::: Task material

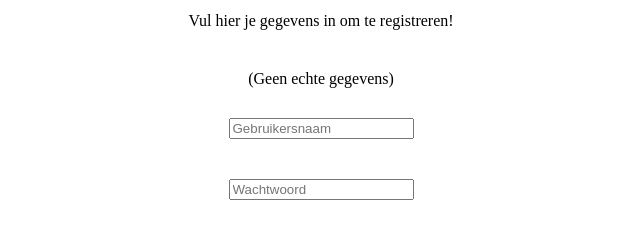
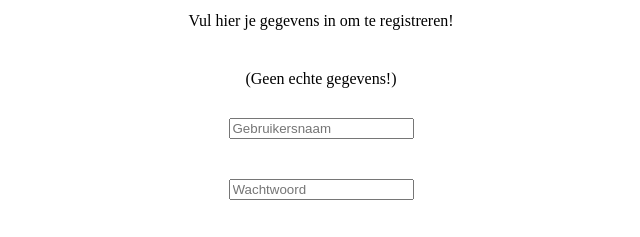
Before and after one commit to TehJesper/TehJesper.github.io, a plain HTML site: page inlogscreen.html in a window 1280 px wide. Shown: the part 240-477 px from the top of the page, 319-959 px from the left. Drawn offline with Linux system fonts and the light colour scheme.

Commit message:
Update inlogscreen.html

```diff
--- a/inlogscreen.html
+++ b/inlogscreen.html
@@ -15,7 +15,7 @@
     </div>
     <h1>Welkom op GezichtenBoek!</h1>
     <p>Vul hier je gegevens in om te registreren!</p>
-    <p>(Geen echte gegevens)</p>
+    <p>(Geen echte gegevens!)</p>
     <div>
 
         <form onsubmit="return validateForm()" method="GET" action="homepage.html" name="english_registration_form" id="english_registration_form">
```
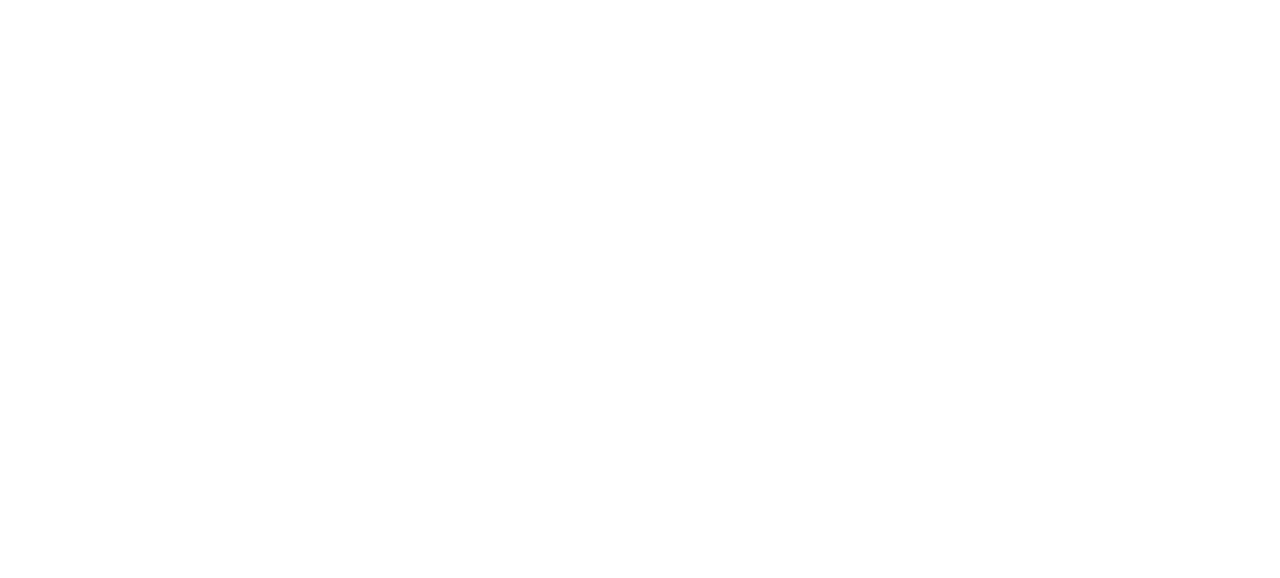
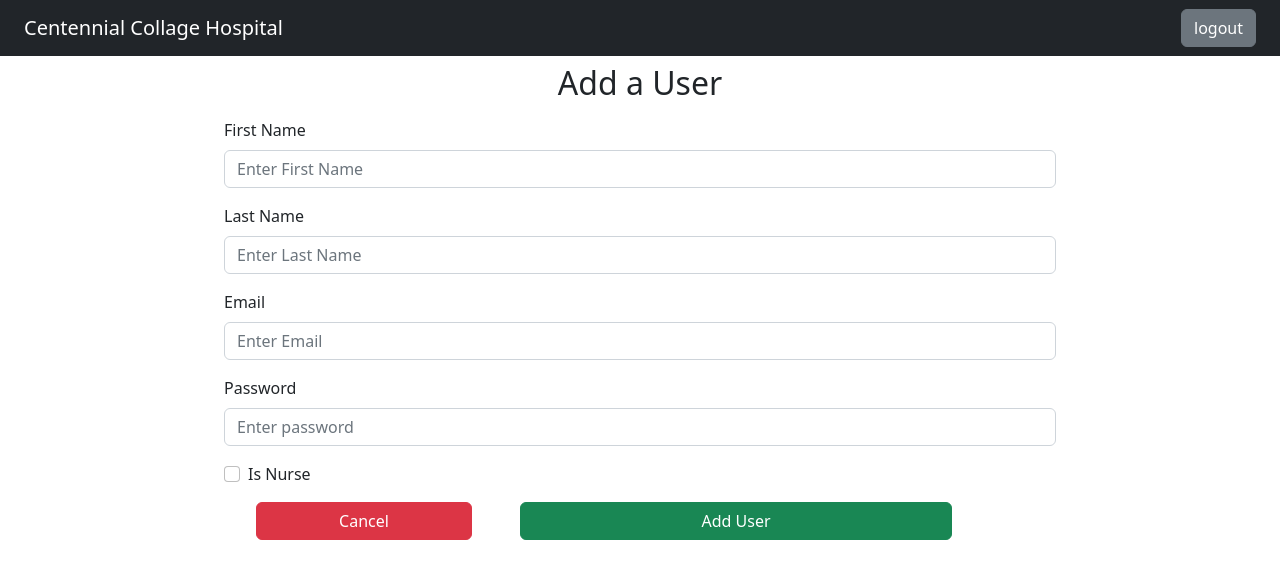
Before and after one commit to Ubzzy/NursePatientApplication, a React (Create React App) app in the folder react-client/: page /add-user in a window 1280 px wide. Before the commit this address had no page. Shown: the top 578 px of the page. Built offline with nearby package versions, Linux system fonts and the light colour scheme; sample sign-in values are in the browser's storage.

Commit message:
Add functionality for nurse to add user

```diff
--- a/react-client/src/App.js
+++ b/react-client/src/App.js
@@ -21,6 +21,7 @@
 import DailyTip from "./components/tips/DailyTip";
 import VitalInformation from "./components/patients/VitalInformation";
 import Covid19 from "./components/patients/Covid19";
+import AddUser from "./components/users/AddUser";
 
 function App() {
     return (
@@ -37,6 +38,7 @@
                     <Route path="/covid19" element={<Covid19 />}></Route>
 
                     <Route path="/nurse" element={<NurseDashboard />}></Route>
+                    <Route path="/add-user" element={<AddUser />}></Route>
 
                     <Route path="/tips" element={<ListTips />}></Route>
                     <Route path="/tips/details/:id" element={<TipDetails />}></Route>
--- a/react-client/src/components/Header.js
+++ b/react-client/src/components/Header.js
@@ -44,11 +44,8 @@
                         <Nav.Link as={Link} to="/nurse-dashboard">
                             Dashboard
                         </Nav.Link>
-                        <Nav.Link as={Link} to="/tips">
-                            Tips
-                        </Nav.Link>
-                        <Nav.Link as={Link} to="/vital-information">
-                            Vital Information
+                        <Nav.Link as={Link} to="/add-user">
+                            Add User
                         </Nav.Link>
                     </>
                     }
--- /dev/null
+++ b/react-client/src/components/users/AddUser.js
@@ -0,0 +1,109 @@
+import React, { useState } from 'react';
+import { useNavigate } from 'react-router-dom';
+import { gql, useMutation } from '@apollo/client';
+
+import Form from 'react-bootstrap/Form';
+import Button from 'react-bootstrap/Button';
+import Header from '../Header';
+
+// GraphQL mutation to add user
+const ADD_USER = gql`
+mutation AddUser($firstName: String!, $lastName: String!, $email: String!, $password: String!, $isNurse: Boolean!) {
+    addUser(firstName: $firstName, lastName: $lastName, email: $email, password: $password, isNurse: $isNurse) {
+      _id
+    }
+  }
+`
+
+function AddUser() {
+    let navigate = useNavigate();
+
+    // Hook to store user data
+    const [user, setUser] = useState('');
+    const [isNurse, setIsNurse] = useState(false);
+
+    // GraphQL Mutation using apollo hook
+    const [addUser, { loading, error, data }] = useMutation(ADD_USER);
+
+    if (loading) return <p>Adding User...</p>;
+    if (error) return <p>Error :  ${error.message}</p>;
+    if (data) {
+        console.log("user added: " + JSON.stringify.data)
+        navigate('/nurse-dashboard')
+    }
+
+    // Add User to DB
+    const saveUser = (e) => {
+        e.preventDefault();
+        addUser({
+            variables: {
+                firstName: user.firstName,
+                lastName: user.lastName,
+                email: user.email,
+                password: user.password,
+                isNurse: isNurse
+            }
+        })
+    };
+
+    //runs when user enters a field
+    const onChange = (e) => {
+        e.persist();
+        setUser({ ...user, [e.target.name]: e.target.value });
+    }
+    // isNurse Checkbox
+    const handleCheckbox = (e) => {
+        if (e.target.checked) {
+            setIsNurse(true);
+        } else {
+            setIsNurse(false);
+        }
+    };
+
+    const cancel = () => {
+        navigate('/nurse-dashboard')
+    }
+
+    return (
+        <>
+            <Header />
+            <h2 className='text-center m-2'>Add a User</h2>
+            <Form onSubmit={saveUser} className='w-75 m-auto pt-0 p-5'>
+                <Form.Group className='m-3'>
+                    <Form.Label>First Name</Form.Label>
+                    <Form.Control type="text" name="firstName" id="firstName" placeholder="Enter First Name" value={user.firstName} onChange={onChange} />
+                </Form.Group>
+                <Form.Group className='m-3'>
+                    <Form.Label>Last Name</Form.Label>
+                    <Form.Control type="text" name="lastName" id="lastName" placeholder="Enter Last Name" value={user.lastName} onChange={onChange} />
+                </Form.Group>
+                <Form.Group className='m-3'>
+                    <Form.Label>Email</Form.Label>
+                    <Form.Control type="email" name="email" id="email" placeholder="Enter Email" value={user.email} onChange={onChange} />
+                </Form.Group>
+                <Form.Group className='m-3'>
+                    <Form.Label>Password</Form.Label>
+                    <Form.Control type="password" name="password" id="password" placeholder="Enter password" value={user.password} onChange={onChange} />
+                </Form.Group>
+                <Form.Group className='m-3'>
+                    <Form.Check
+                        type="checkbox"
+                        label="Is Nurse"
+                        checked={isNurse}
+                        onChange={handleCheckbox}
+                    />
+                </Form.Group>
+
+                <Button variant="danger" className='w-25 me-5 ms-5' onClick={cancel}>
+                    Cancel
+                </Button>
+
+                <Button variant="success" type="submit" className='w-50'>
+                    Add User
+                </Button>
+            </Form>
+        </>
+    )
+}
+
+export default AddUser
```
Also changed, not shown: 1 other file (tests, documents, lock files or other folders).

::::::

■ Prompt
Please count the lines that hold "gegevens" in this data and report the total alone.

■ Response area
3